He's currently a fifth-year Ph.D. candidate. He'll be the instructor of record of China II: From Empire to Nation(s), the second half of the History Department's traditional two-part introductory survey, in Summer 2023. A recipient of the Royden B. Davis Teaching Fellowship, he'll then build and lead a brand new upper-level seminar on modern Southeast Asia in Spring 2024: The Makings of Vietnam, Cambodia, and Laos. The variety of other courses for which he previously served as a T.A. include The Pacific World; Central Eurasia: Steppe Empires and Silk Roads; China I: Origins and Imperium; The French Empire Since 1600; U.S. in the 1960s; and HyperHistory.

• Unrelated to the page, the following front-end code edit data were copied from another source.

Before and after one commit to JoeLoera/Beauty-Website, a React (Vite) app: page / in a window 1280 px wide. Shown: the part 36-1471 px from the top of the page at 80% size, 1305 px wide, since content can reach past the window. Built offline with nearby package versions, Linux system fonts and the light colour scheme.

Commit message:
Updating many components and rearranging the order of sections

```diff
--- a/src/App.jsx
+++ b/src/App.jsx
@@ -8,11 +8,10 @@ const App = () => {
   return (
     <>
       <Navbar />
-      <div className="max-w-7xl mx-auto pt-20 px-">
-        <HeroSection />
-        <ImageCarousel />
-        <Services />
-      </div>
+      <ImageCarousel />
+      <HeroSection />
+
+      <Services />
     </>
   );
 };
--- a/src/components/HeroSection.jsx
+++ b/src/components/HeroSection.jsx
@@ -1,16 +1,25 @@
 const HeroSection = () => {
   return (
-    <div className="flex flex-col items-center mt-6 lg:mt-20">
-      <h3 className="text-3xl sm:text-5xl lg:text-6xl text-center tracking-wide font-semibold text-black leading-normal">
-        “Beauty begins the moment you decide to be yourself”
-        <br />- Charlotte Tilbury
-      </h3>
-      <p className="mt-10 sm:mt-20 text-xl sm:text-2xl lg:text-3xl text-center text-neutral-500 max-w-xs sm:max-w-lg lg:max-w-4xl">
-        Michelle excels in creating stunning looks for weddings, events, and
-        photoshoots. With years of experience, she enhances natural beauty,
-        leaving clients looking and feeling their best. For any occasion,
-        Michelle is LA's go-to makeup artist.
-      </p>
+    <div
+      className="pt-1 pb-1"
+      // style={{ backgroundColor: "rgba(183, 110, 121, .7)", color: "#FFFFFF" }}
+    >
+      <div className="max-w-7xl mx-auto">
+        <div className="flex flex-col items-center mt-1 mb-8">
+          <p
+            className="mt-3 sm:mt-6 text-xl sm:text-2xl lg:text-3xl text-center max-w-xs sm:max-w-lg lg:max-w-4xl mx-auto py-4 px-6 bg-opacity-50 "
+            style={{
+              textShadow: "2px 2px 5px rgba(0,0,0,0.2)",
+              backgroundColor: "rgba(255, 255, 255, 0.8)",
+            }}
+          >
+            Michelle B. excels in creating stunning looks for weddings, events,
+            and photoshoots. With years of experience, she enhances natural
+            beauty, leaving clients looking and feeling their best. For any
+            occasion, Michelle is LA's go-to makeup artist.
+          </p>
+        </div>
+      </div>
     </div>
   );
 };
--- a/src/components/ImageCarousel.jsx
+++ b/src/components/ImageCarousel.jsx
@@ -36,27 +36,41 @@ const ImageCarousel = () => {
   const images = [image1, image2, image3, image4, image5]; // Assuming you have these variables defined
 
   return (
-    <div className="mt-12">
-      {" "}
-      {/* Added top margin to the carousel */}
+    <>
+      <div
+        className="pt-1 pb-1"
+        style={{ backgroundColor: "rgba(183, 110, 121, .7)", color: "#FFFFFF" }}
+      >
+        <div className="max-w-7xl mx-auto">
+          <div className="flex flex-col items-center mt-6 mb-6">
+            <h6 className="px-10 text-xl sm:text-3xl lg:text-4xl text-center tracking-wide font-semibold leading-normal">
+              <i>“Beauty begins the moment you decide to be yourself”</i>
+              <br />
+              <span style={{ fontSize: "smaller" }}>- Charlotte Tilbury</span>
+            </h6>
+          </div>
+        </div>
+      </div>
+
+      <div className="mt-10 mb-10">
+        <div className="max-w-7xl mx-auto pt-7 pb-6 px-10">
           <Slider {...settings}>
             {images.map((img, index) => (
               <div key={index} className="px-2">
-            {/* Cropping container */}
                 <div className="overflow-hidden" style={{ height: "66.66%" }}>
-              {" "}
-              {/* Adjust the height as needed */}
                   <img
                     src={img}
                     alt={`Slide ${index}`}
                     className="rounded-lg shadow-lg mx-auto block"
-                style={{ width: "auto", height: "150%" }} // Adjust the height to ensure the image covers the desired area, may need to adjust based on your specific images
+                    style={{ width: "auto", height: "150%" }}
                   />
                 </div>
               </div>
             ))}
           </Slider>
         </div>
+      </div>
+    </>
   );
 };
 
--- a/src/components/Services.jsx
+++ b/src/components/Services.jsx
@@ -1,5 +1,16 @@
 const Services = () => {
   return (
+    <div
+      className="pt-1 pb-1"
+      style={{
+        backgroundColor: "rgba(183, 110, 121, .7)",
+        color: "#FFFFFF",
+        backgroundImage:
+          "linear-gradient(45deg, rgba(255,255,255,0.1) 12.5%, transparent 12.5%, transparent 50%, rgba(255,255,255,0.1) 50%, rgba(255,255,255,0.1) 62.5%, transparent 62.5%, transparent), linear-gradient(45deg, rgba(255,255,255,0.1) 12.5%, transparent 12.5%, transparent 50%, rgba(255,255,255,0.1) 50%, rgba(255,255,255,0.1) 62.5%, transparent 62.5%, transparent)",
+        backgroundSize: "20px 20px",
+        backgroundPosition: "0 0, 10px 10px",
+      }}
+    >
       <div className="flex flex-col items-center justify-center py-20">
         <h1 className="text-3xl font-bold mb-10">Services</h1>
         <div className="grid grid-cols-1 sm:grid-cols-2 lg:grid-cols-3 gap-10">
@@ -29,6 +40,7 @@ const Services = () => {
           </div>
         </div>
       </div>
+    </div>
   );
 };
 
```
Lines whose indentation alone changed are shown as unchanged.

He lived in Washington, D.C., in the fall of 2014 for one unforgettable semester in college before returning four years later — to study under Jim Millward — as a Hoya. But no matter how far he goes, his heart is with the place he'll forever call home: Hong Kong.